- Airvana Delivers Femto Network Gateway in Comprehensive Platform for Fixed Mobile Convergence
Sunday, November 18, 2007
Whether you like it or not; many smaller Indian businesses who form a big volume of the Indian IT consumption do not like to pay as much for the software as what it costs today. They do not mind paying for hardware but general tempo is that software should come cheap or for free. I am not putting blame on them; but trying to analyze why is that the case. First, majority of business software readily available today is made outside India. Quite naturally, it would be catering more to the needs and operating environment of the businesses outside India. If such software fails to deliver value, why would any business want to pay hefty sum just for some conveniences or partial needs addressed? There cannot be any shortcut to address this but to tailor make products for the Indian market. This may mean:
Saturday, November 17, 2007
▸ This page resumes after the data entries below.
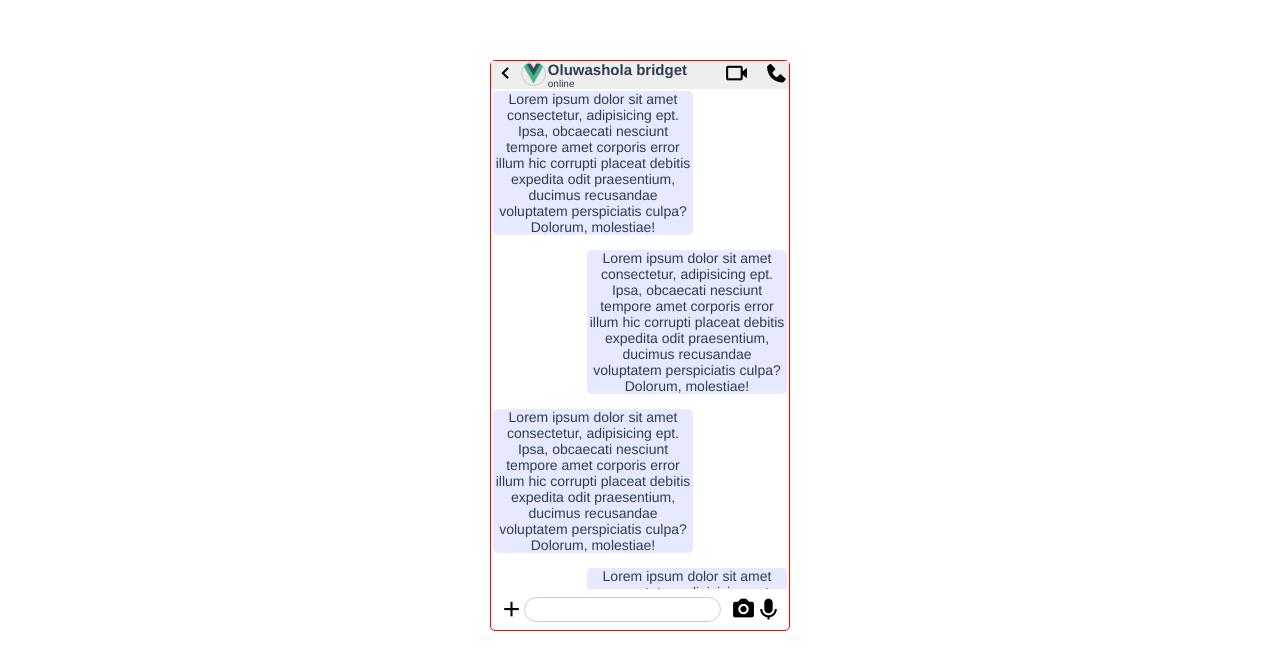
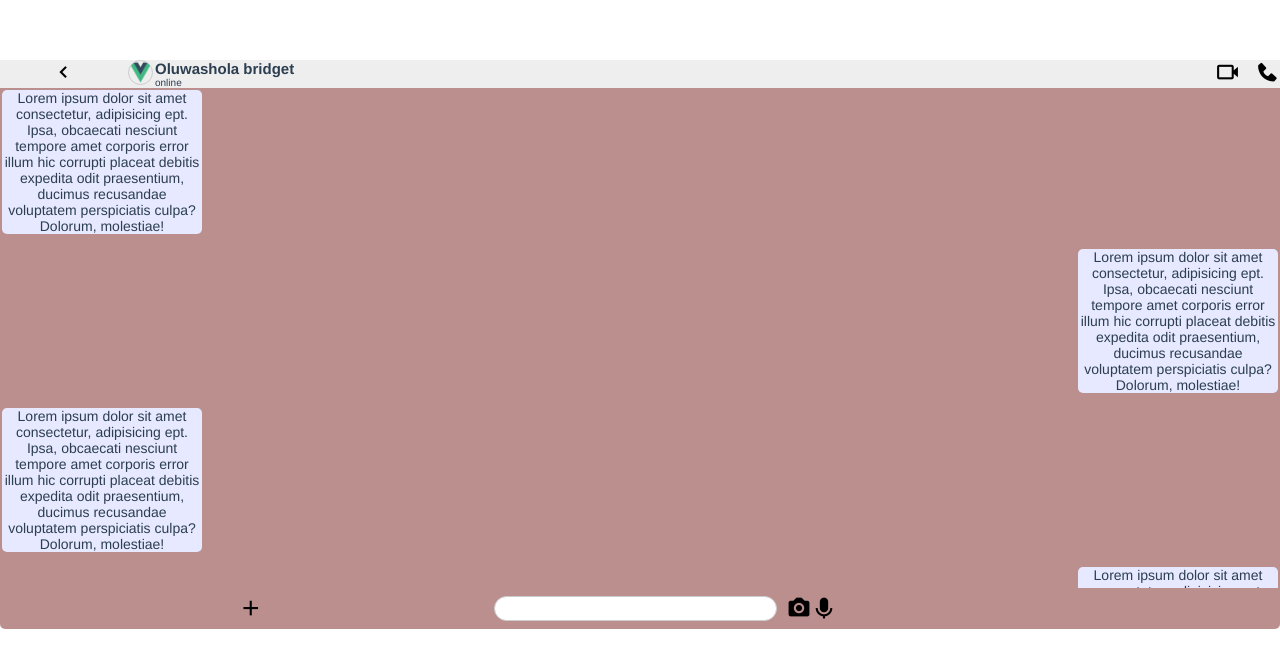
Before and after one commit to ishuacharis/vue_chat, a Vue app: page /chat/1 in a window 1280 px wide. Shown: the top 670 px of the page. Built offline with nearby package versions, Linux system fonts and the light colour scheme.

Commit message:
modify css

```diff
--- a/src/views/Chat/Chat.css
+++ b/src/views/Chat/Chat.css
@@ -1,12 +1,7 @@
 .chat{
-    display: flex;
-    flex-direction: column;
-    /* overflow: hidden; */
-    max-width: 30rem;
-    margin: 0 auto;
-    border-radius: 0.5rem;
-    border: 1px solid red;
+   background-color: rosybrown;
 }
+
 .chat__header {
     display: grid;
     grid-template-columns: 10% 90%;
@@ -51,7 +46,7 @@
     font-size: 1rem;
 }
 .chat__feeds{
-    height: 500px;
+    height: 50rem;
     overflow-y: scroll;
     padding: 0.2rem;
 }
--- a/src/views/Chat/Chat.vue
+++ b/src/views/Chat/Chat.vue
@@ -1,5 +1,5 @@
 <template>
-     <div class="chat">
+     <div class="chat-container chat">
           <div class="chat__header">
                <div @click ="backToChats" class="left">
                     <i class='bx bx-chevron-left'></i>
--- a/src/views/Chats/Chats.css
+++ b/src/views/Chats/Chats.css
@@ -1,10 +1,8 @@
 .chats {
-    display: flex;
-    flex-direction: column;
-    /* overflow: hidden; */
-    max-width: 30rem;
-    margin: 0 auto;
-    border-radius: 0.5rem;
+   border: 1px solid red;
+}
+.content{
+    max-height: 50rem;
 }
 .contact {
     display: grid;
--- a/src/views/Chats/Chats.vue
+++ b/src/views/Chats/Chats.vue
@@ -1,5 +1,6 @@
 <template>
-    <div class="chats">
+    <div class="chat-container chats">
+        <div class="content">
             <div @click="navigateToChat(chat.name)" class="contact" v-for="chat in CHATS" :key="chat.name">
                 <div class="contact-avatar">
                     <img alt="Vue logo" src="../../assets/logo.png">
@@ -17,6 +18,7 @@
                         <span class="text">
                             {{ chat.text }}
                         </span>
+                    </div>
                 </div>
             </div>
         </div>
```
Lines whose indentation alone changed are shown as unchanged.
The Indian service providers have proven themselves beyond doubt in terms of cost, agility and quality advantages. All the while they have also been sensitive to external factors such as INR-USD conversion rate, increasing cost of of doing business in India, talent acquisition and retention and the turning into a commodity business as a result of domestic competition catching up and offering more or less the same level of services. Ask anyone from these service providers how customers cleverly position one provider against another to get the best deals on a continued basis! It is fierce.
Though offering services has been their main business and expertise, in my personal opinion, these businesses and any other Indian company should explore the following to continue stellar growth:
Invent the domestic market:
Agreed, the market was almost non-existent until recently when IT is being adopted by Indian businesses and government. Innovation lies in creating and fueling this market by understanding the unique needs instead of making the market/ masses to adopt to the technology that is not designed or meant for them. Lead ideas to users instead of hoping to lead customers to existing technology. As an example, few years ago in one of my jobs I had proposed creating a peripheral device that can recognize hand-written scripts. Such a device could be connected to any computing host that needs human input using standard interfaces such as Bluetooth or USB. It can replace standard 101-key keyboards. It can also dub as a touch-pad for the mouse pointer. This would make computers more accessible and acceptable for a majority of Indian mass who either do not know English script or are comfortable using their native script for communication. The same product can be successful even outside India where non-English script is preferred. Similar could be applied to creating solutions for Indian needs. Web based matrimonial sites is an example of successful innovative service offering using technology. Indians have succeeded in creating multiple startup companies. So there is no doubt now that they cannot think creative.
Quality levels and ability to communicate effectively in English seem to be one unique selling points for Indian companies so far. Competition will catch up some day—it's only a matter of time. In my opinion, it is better to be extremely good at doing a chosen few things instead of trying to provide everything with lower expertise and quality and always trying to catch up. Only then these businesses can think of customers considering them as consulting firms higher in the value chain. Jack of all trades approach dilutes individual focus of employees. It renders them not good for anything and lower levels of job satisfaction.